Today, one man explains how a lopsided financial relationship with his ex-wife landed him thousands of dollars in debt—and how he’s now reclaiming his money life.
Leslie* and I were college sweethearts. We met at Indiana University in 2004—I was working as a costume designer for the school play, and she was one of the actresses.
We had a slow courtship—a friendship that turned into a romantic relationship. She made me laugh, and brought me out of my shell. We were a good fit.
In 2005 I graduated and moved to New York City to attend a theater program at Juilliard, and Leslie and I continued dating long-distance while she finished up her senior year. The separation was hard on her, but I was able to fly back to Indiana to see her every couple of months.
During one of my visits, Leslie asked me to go car shopping with her. It was her first time buying a vehicle, and she wanted my input. There was just one problem: When the salesperson at the dealership processed Leslie’s application, he saw that she had a low credit score and told her she’d need a cosigner in order to qualify for the loan.
Leslie was surprised because she didn’t have a lot of debt, but it turned out that there were a couple of nicks on her credit report due to medical expenses. Not wanting to let the sale get away so easily, the salesperson looked at me and asked if I could cosign. I thought, “Why not?”
I didn’t know what my credit score was, but I had a few cards and always paid the minimum balance on time. So I volunteered to add my name to Leslie’s application, and a few minutes later, she was the proud owner of a new car.
Call it a misguided moment of spontaneous chivalry or the blind decision-making of a starry-eyed guy in love, but I had no idea what I was really signing up for—to be on the hook for the payments if she ever stopped making them.

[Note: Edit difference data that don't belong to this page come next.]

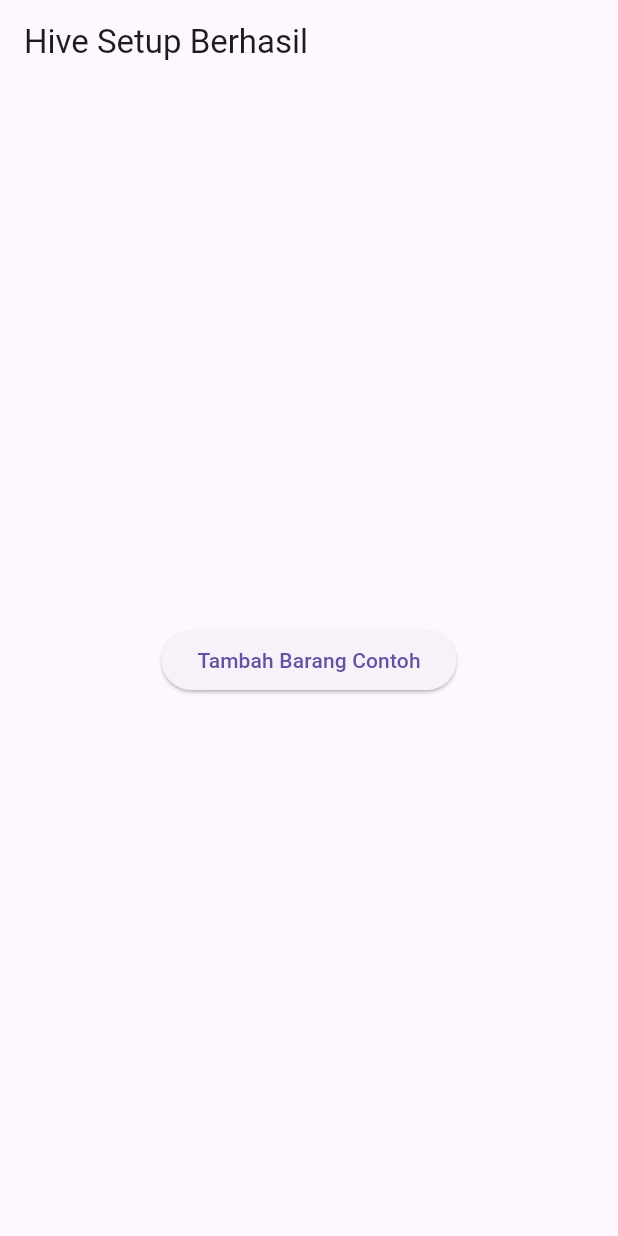
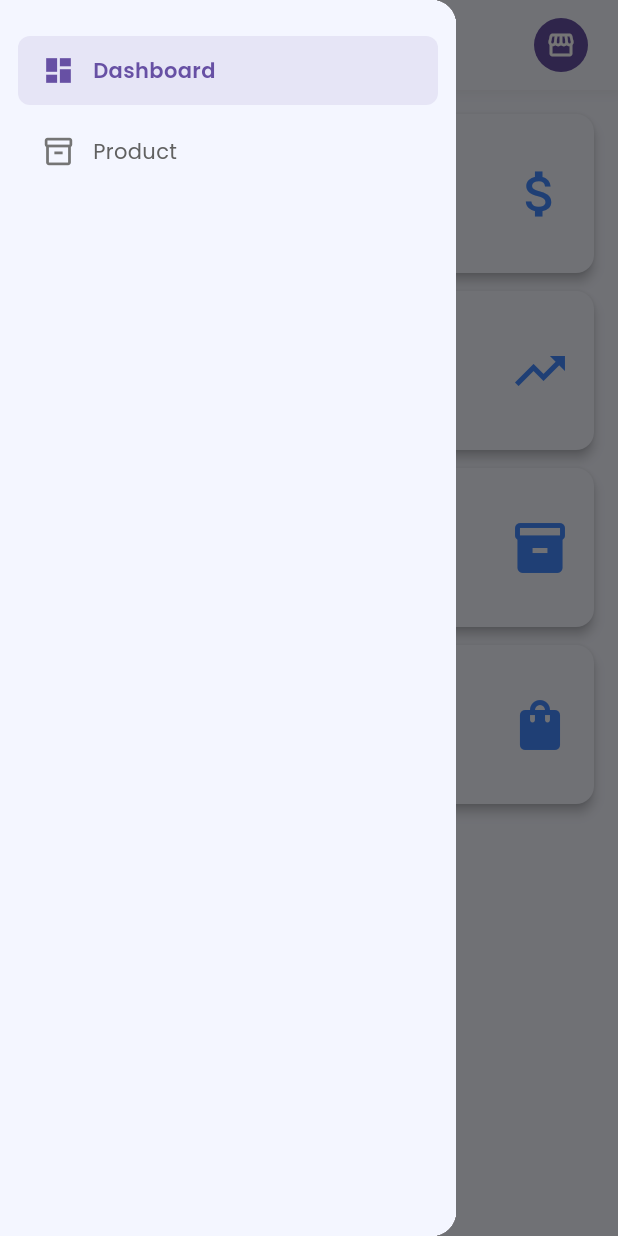
Before and after one commit to yudha556/stokmate, a Flutter app: the screen it shows after launch, with the side drawer open (before the commit the screen has no drawer), on a phone screen of 412 x 824 dp. Run offline on Flutter 3.47's test engine with Material 3 defaults, Android fonts, the phone set to English and light mode, and no system bars; our stand-ins replace google_fonts, hive, hive_flutter; accounts and stored records are empty.

Commit message:
adding first page

```diff
--- a/lib/main.dart
+++ b/lib/main.dart
@@ -1,8 +1,10 @@
 import 'package:flutter/material.dart';
+import 'package:google_fonts/google_fonts.dart';
 import 'package:hive_flutter/hive_flutter.dart';
 import 'models/barang.dart';
 import 'models/transaksi.dart';
 import 'services/db_services.dart';
+import './pages/layout/mainLayout.dart';
 
 void main() async {
   WidgetsFlutterBinding.ensureInitialized();
@@ -24,23 +26,15 @@ class MyApp extends StatelessWidget {
   @override
   Widget build(BuildContext context) {
     return MaterialApp(
-      home: Scaffold(
-        appBar: AppBar(title: const Text("Hive Setup Berhasil")),
-        body: Center(
-          child: ElevatedButton(
-            onPressed: () async {
-              // contoh test: tambah barang
-              await DBService.tambahBarang(Barang(
-                nama: "Indomie",
-                stok: 50,
-                hargaBeli: 2000,
-                hargaJual: 3000,
-              ));
-            },
-            child: const Text("Tambah Barang Contoh"),
-          ),
+      debugShowCheckedModeBanner: false,
+      title: "stokmate",
+      theme: ThemeData(
+        primarySwatch: Colors.blue,
+        textTheme: GoogleFonts.poppinsTextTheme(
+          Theme.of(context).textTheme,
         ),
       ),
+      home: const MainLayout(),
     );
   }
 }
--- /dev/null
+++ b/lib/pages/components/header.dart
@@ -0,0 +1,60 @@
+import 'package:flutter/material.dart';
+
+class Header extends StatelessWidget {
+  final VoidCallback? onMenuPressed;
+  final Color? backgroundColor;
+  final double height;
+
+  const Header({
+    Key? key,
+    this.onMenuPressed,
+    this.backgroundColor,
+    this.height = 60.0,
+  }) : super(key: key);
+
+  @override
+  Widget build(BuildContext context) {
+    return Container(
+      height: height,
+      decoration: BoxDecoration(
+        color: backgroundColor ?? Color(0xFFF4F6FF),
+        boxShadow: [
+          BoxShadow(
+            color: Colors.grey.withOpacity(0.1),
+            spreadRadius: 1,
+            blurRadius: 4,
+            offset: const Offset(0, 2),
+          ),
+        ],
+      ),
+      child: Padding(
+        padding: const EdgeInsets.symmetric(horizontal: 20.0),
+        child: Row(
+          children: [
+            IconButton(
+              icon: const Icon(
+                Icons.menu,
+                color: Colors.grey,
+                size: 24,
+              ),
+              onPressed: onMenuPressed,
+              tooltip: 'Menu',
+            ),
+
+            const Spacer(),
+
+            CircleAvatar(
+              radius: 18,
+              backgroundColor: Theme.of(context).primaryColor,
+              child: const Icon(
+                Icons.storefront,
+                color: Colors.white,
+                size: 20,
+              ),
+            ),
+          ],
+        ),
+      ),
+    );
+  }
+}
--- /dev/null
+++ b/lib/pages/components/sidebar.dart
@@ -0,0 +1,113 @@
+import 'package:flutter/material.dart';
+
+class Sidebar extends StatelessWidget {
+  final int selectedIndex;
+  final Function(int) onItemSelected;
+  final double width;
+  final Color? backgroundColor;
+  final Color? selectedColor;
+
+  const Sidebar({
+    Key? key,
+    required this.selectedIndex,
+    required this.onItemSelected,
+    this.width = 250.0,
+    this.backgroundColor,
+    this.selectedColor,
+  }) : super(key: key);
+
+  @override
+  Widget build(BuildContext context) {
+    return Container(
+      width: width,
+      decoration: BoxDecoration(
+        color: backgroundColor ?? Color(0xFFF4F6FF),
+        boxShadow: [
+          BoxShadow(
+            color: Colors.grey.withOpacity(0.1),
+            spreadRadius: 0,
+            blurRadius: 4,
+            offset: const Offset(4, 0),
+          ),
+        ],
+      ),
+      child: Column(
+        children: [
+          // Header Space
+          const SizedBox(height: 20),
+
+          // Menu Items
+          _buildMenuItem(
+            context,
+            'Dashboard',
+            Icons.dashboard_outlined,
+            Icons.dashboard,
+            0,
+          ),
+          _buildMenuItem(
+            context,
+            'Product',
+            Icons.inventory_2_outlined,
+            Icons.inventory_2,
+            1,
+          ),
+        ],
+      ),
+    );
+  }
+
+  Widget _buildMenuItem(
+    BuildContext context,
+    String title,
+    IconData icon,
+    IconData activeIcon,
+    int index,
+  ) {
+    final isSelected = selectedIndex == index;
+
+    return Container(
+      margin: const EdgeInsets.symmetric(horizontal: 12, vertical: 4),
+      child: Material(
+        color: Colors.transparent,
+        borderRadius: BorderRadius.circular(8),
+        child: InkWell(
+          onTap: () => onItemSelected(index),
+          borderRadius: BorderRadius.circular(8),
+          child: Container(
+            decoration: BoxDecoration(
+              color: isSelected
+                  ? (selectedColor ?? Theme.of(context).primaryColor.withOpacity(0.1))
+                  : Colors.transparent,
+              borderRadius: BorderRadius.circular(8),
+            ),
+            child: Padding(
+              padding: const EdgeInsets.symmetric(horizontal: 16, vertical: 12),
+              child: Row(
+                children: [
+                  Icon(
+                    isSelected ? activeIcon : icon,
+                    color: isSelected
+                        ? (selectedColor ?? Theme.of(context).primaryColor)
+                        : Colors.grey[600],
+                    size: 22,
+                  ),
+                  const SizedBox(width: 12),
+                  Text(
+                    title,
+                    style: TextStyle(
+                      color: isSelected
+                          ? (selectedColor ?? Theme.of(context).primaryColor)
+                          : Colors.grey[700],
+                      fontSize: 14,
+                      fontWeight: isSelected ? FontWeight.w600 : FontWeight.normal,
+                    ),
+                  ),
+                ],
+              ),
+            ),
+          ),
+        ),
+      ),
+    );
+  }
+}
--- /dev/null
+++ b/lib/pages/layout/mainLayout.dart
@@ -0,0 +1,53 @@
+// main_layout.dart
+import 'package:flutter/material.dart';
+import '../screen/dashboard.dart';
+import '../screen/product.dart';
+import '../components/header.dart';
+import '../components/sidebar.dart';
+
+class MainLayout extends StatefulWidget {
+  const MainLayout({super.key});
+
+  @override
+  State<MainLayout> createState() => _MainLayoutState();
+}
+
+class _MainLayoutState extends State<MainLayout> {
+  int selectedIndex = 0;
+  final GlobalKey<ScaffoldState> _scaffoldKey = GlobalKey<ScaffoldState>();
+
+  final List<Widget> pages = [
+    const Dashboard(),
+    const Product(),
+  ];
+
+  final List<String> titles = [
+    'Dashboard',
+    'Product',
+  ];
+
+  @override
+  Widget build(BuildContext context) {
+    return Scaffold(
+      key: _scaffoldKey,
+      appBar: PreferredSize(
+        preferredSize: const Size.fromHeight(60),
+        child: Header(
+          onMenuPressed: () {
+            _scaffoldKey.currentState?.openDrawer();
+          },
+        ),
+      ),
+      drawer: Drawer(
+        child: Sidebar(
+          selectedIndex: selectedIndex,
+          onItemSelected: (index) {
+            setState(() => selectedIndex = index);
+            Navigator.pop(context); // Tutup drawer setelah pilih menu
+          },
+        ),
+      ),
+      body: pages[selectedIndex],
+    );
+  }
+}
--- /dev/null
+++ b/lib/pages/screen/dashboard.dart
@@ -0,0 +1,68 @@
+import 'package:flutter/material.dart';
+
+class Dashboard extends StatelessWidget {
+  const Dashboard({super.key});
+
+  @override
+  Widget build(BuildContext context) {
+    return Scaffold(
+      backgroundColor: const Color(0xFFF4F6FF),
+      body: Padding(
+        padding: const EdgeInsets.all(16),
+        child: Column(
+          children: [
+            _buildStatCard("Laba Bersih", "Rp 10.000.000", Icons.attach_money),
+            _buildStatCard("Laba Kotor", "Rp 25.000.000", Icons.trending_up),
+            _buildStatCard("Total Stok", "120", Icons.inventory),
+            _buildStatCard("Jumlah Barang", "58", Icons.shopping_bag),
+          ],
+        ),
+      ),
+    );
+  }
+
+  Widget _buildStatCard(String title, String value, IconData icon) {
+    return Card(
+      color: Color(0xFFF4F6FF),
+      elevation: 3,
+      margin: const EdgeInsets.only(bottom: 12),
+      shape: RoundedRectangleBorder(borderRadius: BorderRadius.circular(12)),
+      child: Container(
+        width: double.infinity,
+        padding: const EdgeInsets.all(16),
+        child: Row(
+          mainAxisAlignment: MainAxisAlignment.spaceBetween,
+          children: [
+            Column(
+              crossAxisAlignment: CrossAxisAlignment.start,
+              children: [
+                Text(
+                  title,
+                  style: const TextStyle(
+                    fontSize: 16,
+                    fontWeight: FontWeight.w800,
+                    color: Colors.black54,
+                  ),
+                ),
+                const SizedBox(height: 8),
+                Text(
+                  value,
+                  style: const TextStyle(
+                    fontSize: 30,
+                    fontWeight: FontWeight.w900,
+                    color: Colors.black87,
+                  ),
+                ),
+              ],
+            ),
+            Icon(
+              icon,
+              size: 40,
+              color: Colors.blueAccent,
+            ),
+          ],
+        ),
+      ),
+    );
+  }
+}
--- /dev/null
+++ b/lib/pages/screen/product.dart
@@ -0,0 +1,10 @@
+import 'package:flutter/material.dart';
+
+class Product extends StatelessWidget {
+  const Product({super.key});
+
+  @override
+  Widget build(BuildContext context) {
+    return const Placeholder();
+  }
+}
--- a/pubspec.yaml
+++ b/pubspec.yaml
@@ -36,6 +36,7 @@ dependencies:
   cupertino_icons: ^1.0.8
   hive: ^2.2.3
   hive_flutter: ^1.1.0
+  google_fonts: ^5.0.0
 
 
 dev_dependencies:
```
Also changed, not shown: lib/pages/widget/card.dart (added), pubspec.lock.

Fortunately, cosigning didn’t end up hurting my credit score because she made the payments on time—but it hurt me in other ways. That day marked the beginning of our lopsided financial relationship. As the years with Leslie went by, I would become the sole burden-bearer of our collective debt.